** Opening Data for processing block **
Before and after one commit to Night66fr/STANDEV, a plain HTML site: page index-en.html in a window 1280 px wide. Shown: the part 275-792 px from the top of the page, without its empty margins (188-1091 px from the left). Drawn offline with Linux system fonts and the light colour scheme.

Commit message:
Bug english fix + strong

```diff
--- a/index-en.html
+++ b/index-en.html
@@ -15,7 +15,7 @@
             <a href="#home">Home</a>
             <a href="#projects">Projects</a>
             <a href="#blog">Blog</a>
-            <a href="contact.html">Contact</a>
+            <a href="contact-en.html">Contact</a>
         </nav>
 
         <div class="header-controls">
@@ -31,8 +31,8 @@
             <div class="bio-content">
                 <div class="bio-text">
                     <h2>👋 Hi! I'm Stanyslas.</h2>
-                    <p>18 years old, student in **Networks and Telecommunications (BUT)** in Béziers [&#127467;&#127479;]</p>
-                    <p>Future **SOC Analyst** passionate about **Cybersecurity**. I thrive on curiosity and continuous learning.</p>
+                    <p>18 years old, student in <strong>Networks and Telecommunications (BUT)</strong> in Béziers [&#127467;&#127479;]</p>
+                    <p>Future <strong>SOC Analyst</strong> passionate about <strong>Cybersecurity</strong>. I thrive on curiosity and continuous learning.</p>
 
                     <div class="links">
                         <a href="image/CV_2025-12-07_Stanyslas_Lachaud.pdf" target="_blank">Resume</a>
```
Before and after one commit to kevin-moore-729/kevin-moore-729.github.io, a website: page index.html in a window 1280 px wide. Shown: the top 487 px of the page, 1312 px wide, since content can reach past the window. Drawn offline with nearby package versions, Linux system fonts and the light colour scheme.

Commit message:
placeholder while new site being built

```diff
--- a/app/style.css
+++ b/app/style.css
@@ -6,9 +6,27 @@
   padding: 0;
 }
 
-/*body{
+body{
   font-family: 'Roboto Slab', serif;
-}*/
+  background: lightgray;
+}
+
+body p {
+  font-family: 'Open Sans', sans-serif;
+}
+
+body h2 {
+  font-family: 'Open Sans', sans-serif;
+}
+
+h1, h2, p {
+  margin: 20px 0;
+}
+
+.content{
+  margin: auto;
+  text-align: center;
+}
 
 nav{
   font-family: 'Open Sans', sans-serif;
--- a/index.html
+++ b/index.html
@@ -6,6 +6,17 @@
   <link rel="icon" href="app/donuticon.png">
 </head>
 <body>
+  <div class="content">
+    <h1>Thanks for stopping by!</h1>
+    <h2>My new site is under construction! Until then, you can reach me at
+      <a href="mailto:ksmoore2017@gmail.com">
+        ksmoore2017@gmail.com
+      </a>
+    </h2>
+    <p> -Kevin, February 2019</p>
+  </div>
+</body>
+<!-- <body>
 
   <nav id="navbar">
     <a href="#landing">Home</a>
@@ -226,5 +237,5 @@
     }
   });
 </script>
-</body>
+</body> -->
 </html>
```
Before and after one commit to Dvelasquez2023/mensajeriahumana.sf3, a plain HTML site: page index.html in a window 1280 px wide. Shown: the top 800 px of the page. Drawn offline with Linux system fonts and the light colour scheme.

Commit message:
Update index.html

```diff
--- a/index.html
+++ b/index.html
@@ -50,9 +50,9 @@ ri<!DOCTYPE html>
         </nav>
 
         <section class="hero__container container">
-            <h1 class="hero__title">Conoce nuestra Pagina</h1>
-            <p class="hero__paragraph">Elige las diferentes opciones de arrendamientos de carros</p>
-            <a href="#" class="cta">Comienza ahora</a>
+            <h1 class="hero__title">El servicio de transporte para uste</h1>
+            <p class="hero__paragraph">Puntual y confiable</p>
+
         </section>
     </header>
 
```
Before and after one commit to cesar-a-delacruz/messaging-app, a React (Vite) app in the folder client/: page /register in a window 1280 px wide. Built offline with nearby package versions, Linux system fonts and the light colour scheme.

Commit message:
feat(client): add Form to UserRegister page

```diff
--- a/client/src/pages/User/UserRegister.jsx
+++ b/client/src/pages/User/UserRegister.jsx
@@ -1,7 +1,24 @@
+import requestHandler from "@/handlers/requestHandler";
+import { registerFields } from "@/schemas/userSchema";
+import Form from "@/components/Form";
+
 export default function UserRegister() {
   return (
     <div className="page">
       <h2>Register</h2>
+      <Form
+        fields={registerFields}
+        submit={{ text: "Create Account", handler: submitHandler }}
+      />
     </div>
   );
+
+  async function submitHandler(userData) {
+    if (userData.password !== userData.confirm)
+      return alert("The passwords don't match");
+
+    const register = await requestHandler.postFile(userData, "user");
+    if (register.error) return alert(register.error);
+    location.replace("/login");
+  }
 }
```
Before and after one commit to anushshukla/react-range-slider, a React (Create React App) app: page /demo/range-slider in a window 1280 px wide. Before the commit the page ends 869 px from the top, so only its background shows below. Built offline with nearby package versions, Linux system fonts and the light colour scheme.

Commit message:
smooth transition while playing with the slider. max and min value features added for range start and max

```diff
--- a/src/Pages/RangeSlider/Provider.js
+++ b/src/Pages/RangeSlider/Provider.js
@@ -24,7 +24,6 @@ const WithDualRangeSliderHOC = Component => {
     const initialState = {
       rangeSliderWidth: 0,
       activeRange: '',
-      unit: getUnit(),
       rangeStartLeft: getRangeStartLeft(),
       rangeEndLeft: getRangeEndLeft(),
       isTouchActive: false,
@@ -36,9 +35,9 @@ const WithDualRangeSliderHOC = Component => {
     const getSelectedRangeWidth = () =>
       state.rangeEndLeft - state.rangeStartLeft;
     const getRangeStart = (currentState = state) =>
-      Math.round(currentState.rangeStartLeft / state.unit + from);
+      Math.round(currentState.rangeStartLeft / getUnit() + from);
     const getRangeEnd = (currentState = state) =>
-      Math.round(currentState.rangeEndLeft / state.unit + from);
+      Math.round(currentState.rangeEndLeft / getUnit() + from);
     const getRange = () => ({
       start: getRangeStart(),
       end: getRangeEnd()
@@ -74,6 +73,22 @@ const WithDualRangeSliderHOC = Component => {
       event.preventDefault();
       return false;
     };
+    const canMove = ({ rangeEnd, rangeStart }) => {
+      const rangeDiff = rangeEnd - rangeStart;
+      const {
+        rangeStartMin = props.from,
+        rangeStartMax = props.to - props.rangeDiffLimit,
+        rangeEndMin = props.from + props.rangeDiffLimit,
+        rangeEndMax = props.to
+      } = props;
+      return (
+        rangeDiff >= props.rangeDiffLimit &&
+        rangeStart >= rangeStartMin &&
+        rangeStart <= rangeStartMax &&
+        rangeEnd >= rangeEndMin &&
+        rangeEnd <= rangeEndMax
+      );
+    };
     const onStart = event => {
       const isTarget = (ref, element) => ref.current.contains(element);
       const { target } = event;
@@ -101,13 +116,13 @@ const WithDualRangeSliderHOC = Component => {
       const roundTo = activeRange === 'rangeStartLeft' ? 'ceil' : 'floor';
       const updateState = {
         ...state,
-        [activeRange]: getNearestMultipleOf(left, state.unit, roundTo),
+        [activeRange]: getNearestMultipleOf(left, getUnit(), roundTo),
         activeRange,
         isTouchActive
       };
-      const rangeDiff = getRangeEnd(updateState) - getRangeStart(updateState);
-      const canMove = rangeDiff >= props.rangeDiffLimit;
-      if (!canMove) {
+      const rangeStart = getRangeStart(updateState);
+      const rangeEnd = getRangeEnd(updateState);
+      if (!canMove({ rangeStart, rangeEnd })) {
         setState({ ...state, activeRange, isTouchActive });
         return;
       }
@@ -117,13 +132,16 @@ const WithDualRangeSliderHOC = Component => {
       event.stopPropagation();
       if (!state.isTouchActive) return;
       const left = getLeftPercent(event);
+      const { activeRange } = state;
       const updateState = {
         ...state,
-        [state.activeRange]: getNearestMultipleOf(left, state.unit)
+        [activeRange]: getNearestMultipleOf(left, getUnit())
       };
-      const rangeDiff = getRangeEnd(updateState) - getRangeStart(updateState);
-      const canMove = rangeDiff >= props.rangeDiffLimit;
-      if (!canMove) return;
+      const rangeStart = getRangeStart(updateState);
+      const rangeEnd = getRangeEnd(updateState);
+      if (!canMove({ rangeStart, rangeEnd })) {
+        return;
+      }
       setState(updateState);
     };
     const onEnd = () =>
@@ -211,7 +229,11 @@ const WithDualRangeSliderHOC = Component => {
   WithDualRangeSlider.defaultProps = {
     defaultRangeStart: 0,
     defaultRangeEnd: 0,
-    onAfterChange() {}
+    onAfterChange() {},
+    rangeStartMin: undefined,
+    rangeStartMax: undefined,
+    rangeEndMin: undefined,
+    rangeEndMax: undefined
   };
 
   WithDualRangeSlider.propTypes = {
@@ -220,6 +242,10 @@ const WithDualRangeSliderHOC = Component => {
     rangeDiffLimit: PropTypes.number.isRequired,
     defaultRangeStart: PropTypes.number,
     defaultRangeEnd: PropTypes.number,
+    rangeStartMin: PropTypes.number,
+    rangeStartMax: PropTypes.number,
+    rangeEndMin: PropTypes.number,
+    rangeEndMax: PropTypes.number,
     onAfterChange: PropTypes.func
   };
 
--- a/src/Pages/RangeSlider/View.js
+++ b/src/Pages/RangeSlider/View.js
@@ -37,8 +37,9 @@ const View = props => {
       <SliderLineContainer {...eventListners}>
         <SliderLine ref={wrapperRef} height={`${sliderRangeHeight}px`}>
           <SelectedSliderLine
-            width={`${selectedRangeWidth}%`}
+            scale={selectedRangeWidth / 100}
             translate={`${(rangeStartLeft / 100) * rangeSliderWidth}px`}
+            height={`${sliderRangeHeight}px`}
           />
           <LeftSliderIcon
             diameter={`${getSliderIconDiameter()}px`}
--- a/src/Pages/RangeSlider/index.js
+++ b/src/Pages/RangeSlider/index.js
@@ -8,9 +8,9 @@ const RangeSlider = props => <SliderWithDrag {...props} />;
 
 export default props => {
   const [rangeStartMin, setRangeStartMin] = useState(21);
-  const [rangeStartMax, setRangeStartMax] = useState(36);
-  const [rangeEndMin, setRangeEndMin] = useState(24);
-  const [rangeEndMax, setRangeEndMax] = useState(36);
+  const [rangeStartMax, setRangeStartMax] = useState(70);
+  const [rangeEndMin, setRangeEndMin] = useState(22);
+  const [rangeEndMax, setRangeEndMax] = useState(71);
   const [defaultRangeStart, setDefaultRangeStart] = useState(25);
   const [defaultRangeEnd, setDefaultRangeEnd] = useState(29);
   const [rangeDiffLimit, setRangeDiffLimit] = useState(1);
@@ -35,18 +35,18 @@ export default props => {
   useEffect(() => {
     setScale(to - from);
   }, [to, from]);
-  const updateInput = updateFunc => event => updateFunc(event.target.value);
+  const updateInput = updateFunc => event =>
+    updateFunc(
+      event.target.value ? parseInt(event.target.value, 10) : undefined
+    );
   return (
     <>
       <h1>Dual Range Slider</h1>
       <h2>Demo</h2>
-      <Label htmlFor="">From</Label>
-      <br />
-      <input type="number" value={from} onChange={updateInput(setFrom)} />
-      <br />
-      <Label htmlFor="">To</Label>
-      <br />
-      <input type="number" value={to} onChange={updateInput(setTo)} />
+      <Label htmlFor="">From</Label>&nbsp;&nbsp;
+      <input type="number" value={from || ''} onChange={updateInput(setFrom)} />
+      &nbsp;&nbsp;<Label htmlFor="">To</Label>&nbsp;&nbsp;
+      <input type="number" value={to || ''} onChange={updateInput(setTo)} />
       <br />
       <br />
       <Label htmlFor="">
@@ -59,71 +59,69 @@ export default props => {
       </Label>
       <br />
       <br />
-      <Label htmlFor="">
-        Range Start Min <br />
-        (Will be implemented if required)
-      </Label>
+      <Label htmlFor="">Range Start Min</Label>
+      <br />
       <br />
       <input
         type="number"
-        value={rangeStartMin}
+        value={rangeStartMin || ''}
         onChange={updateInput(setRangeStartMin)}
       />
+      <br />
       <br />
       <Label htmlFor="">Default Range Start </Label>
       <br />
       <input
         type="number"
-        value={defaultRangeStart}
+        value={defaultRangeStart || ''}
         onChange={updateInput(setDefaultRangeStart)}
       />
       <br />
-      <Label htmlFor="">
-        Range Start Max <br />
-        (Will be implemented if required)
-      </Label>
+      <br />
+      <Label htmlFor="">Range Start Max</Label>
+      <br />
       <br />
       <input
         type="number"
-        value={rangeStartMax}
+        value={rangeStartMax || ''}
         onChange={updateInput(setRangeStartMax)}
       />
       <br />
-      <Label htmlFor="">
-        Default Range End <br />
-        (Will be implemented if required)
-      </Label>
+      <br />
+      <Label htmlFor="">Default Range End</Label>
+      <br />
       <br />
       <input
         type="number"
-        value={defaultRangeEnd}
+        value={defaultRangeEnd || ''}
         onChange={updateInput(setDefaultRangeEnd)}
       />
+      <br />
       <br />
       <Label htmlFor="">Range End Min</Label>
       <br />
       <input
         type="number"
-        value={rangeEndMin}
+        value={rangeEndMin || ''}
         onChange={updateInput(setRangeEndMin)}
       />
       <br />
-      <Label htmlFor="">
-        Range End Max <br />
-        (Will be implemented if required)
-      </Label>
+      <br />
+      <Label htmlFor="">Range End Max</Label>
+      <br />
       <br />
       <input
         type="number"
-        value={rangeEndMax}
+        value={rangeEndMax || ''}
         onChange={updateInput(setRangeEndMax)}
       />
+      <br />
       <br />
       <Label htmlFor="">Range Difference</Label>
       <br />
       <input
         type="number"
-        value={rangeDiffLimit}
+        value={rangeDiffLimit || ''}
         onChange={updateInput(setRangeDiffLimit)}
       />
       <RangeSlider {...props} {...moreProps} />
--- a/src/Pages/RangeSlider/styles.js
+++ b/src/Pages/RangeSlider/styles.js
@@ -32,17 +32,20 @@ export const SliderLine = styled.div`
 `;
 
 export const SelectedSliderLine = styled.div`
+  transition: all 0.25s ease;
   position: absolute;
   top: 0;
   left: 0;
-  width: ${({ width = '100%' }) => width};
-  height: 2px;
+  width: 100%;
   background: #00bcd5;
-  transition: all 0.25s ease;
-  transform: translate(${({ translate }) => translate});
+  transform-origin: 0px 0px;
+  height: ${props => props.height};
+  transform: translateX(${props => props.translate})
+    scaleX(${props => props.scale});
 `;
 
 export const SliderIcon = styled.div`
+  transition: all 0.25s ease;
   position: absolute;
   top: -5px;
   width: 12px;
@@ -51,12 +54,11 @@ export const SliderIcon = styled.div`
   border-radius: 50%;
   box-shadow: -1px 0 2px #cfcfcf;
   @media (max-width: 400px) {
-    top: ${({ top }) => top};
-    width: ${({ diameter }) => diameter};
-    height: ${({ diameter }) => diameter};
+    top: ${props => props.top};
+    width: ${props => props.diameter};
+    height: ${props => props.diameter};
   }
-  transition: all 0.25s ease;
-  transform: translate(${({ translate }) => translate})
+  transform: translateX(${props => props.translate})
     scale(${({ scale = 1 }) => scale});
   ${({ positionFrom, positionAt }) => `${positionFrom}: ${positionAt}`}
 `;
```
** Closing Data for processing block **
Every line in the records that holds the word "export" should be copied into the answer.

 export default function UserRegister() {
 export default props => {
@@ -35,18 +35,18 @@ export default props => {
@@ -59,71 +59,69 @@ export default props => {
@@ -32,17 +32,20 @@ export const SliderLine = styled.div`
 export const SelectedSliderLine = styled.div`
 export const SliderIcon = styled.div`
@@ -51,12 +54,11 @@ export const SliderIcon = styled.div`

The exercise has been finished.